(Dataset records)
########################################
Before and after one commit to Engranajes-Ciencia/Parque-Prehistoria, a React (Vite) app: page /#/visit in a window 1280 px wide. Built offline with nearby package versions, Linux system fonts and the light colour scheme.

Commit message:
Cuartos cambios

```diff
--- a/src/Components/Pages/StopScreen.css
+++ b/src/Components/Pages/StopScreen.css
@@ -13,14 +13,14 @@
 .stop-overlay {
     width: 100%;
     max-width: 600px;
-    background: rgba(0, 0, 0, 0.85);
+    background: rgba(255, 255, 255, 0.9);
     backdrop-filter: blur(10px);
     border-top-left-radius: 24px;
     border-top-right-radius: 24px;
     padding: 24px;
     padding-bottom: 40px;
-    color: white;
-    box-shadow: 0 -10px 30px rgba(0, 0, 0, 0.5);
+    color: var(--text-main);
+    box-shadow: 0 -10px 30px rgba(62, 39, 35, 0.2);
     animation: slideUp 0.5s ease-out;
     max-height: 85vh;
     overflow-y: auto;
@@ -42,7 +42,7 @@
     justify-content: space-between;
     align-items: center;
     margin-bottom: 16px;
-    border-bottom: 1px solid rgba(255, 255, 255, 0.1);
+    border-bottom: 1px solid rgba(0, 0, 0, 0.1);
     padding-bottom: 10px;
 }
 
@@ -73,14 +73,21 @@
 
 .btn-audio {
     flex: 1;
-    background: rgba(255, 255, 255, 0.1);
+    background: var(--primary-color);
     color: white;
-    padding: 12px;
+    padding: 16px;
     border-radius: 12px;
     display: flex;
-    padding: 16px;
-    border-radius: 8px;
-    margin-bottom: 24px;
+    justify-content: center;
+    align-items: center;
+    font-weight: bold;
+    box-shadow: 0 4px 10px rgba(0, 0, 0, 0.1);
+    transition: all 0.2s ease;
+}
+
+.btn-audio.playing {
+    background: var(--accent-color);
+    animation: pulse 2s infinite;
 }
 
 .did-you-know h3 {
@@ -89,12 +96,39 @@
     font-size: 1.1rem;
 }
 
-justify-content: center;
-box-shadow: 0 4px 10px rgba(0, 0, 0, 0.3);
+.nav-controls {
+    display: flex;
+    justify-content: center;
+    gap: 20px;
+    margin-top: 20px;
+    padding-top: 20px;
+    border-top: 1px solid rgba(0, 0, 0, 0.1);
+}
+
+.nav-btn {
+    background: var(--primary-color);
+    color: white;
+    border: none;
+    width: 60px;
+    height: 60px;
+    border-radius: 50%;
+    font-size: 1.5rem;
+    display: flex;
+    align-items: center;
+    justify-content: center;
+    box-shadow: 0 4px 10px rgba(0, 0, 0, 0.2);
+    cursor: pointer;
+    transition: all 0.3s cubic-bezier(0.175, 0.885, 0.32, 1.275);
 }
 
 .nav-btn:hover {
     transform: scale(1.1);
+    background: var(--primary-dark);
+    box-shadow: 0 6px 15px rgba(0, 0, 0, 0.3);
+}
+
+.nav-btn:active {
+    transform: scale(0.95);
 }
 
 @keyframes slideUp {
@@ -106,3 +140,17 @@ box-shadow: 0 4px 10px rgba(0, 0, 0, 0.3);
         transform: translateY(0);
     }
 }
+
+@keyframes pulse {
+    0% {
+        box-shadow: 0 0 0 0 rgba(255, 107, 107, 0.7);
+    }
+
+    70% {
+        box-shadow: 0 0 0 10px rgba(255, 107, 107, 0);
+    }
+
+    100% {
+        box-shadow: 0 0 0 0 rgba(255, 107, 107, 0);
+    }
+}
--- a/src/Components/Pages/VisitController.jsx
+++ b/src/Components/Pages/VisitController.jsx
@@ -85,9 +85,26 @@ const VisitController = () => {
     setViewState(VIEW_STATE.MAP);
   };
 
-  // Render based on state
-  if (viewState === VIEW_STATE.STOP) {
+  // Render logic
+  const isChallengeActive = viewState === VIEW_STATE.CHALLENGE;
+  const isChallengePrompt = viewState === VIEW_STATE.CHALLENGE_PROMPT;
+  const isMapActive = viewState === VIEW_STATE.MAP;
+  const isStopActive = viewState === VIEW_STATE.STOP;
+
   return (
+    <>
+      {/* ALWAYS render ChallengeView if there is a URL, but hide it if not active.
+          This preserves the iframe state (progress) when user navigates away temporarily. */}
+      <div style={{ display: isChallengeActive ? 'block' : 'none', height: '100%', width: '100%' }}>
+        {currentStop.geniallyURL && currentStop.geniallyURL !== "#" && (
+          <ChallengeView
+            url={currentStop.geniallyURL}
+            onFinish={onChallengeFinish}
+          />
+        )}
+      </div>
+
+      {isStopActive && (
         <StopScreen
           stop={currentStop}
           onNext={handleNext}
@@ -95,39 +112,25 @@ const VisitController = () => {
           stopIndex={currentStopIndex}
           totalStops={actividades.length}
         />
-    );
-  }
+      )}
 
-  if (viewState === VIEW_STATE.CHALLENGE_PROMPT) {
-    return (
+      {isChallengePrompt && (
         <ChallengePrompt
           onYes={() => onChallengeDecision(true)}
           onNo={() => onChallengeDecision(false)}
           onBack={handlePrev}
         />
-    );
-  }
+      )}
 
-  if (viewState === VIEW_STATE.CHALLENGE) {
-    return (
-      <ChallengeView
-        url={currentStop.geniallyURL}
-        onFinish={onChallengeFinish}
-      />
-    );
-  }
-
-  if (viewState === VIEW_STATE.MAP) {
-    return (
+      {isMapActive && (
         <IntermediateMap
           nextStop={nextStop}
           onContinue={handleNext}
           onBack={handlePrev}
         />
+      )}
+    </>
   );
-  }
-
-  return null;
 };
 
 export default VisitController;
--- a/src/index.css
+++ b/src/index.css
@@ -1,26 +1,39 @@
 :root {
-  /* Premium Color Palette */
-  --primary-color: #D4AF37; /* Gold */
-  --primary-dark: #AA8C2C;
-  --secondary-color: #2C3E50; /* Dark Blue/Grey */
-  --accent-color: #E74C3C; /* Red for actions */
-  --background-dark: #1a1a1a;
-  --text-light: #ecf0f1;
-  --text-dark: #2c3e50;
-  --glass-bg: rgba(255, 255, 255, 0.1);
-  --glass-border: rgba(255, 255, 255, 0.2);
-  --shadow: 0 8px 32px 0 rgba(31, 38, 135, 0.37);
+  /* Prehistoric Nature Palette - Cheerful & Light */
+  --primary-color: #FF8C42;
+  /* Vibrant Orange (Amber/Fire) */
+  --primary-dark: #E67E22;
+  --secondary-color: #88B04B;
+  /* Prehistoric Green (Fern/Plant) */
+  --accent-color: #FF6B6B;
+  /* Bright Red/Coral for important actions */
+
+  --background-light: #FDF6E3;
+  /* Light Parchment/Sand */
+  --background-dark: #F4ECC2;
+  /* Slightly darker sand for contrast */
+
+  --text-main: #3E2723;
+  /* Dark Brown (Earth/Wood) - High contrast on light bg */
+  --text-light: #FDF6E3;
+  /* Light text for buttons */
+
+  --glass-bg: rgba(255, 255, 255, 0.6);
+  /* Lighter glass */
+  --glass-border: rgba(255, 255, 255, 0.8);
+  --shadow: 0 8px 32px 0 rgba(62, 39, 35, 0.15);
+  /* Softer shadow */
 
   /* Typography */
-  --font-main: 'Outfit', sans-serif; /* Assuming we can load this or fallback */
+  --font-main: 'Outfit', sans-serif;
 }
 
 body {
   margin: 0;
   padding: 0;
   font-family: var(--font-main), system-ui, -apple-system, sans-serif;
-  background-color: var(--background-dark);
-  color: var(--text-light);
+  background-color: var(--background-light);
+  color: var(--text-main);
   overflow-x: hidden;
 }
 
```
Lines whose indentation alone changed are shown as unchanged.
########################################
* Instructions to follow
Where a line of the records has the string "margin", copy that line.

* Completed exercise
     margin-bottom: 16px;
-    margin-bottom: 24px;
+    margin-top: 20px;
   margin: 0;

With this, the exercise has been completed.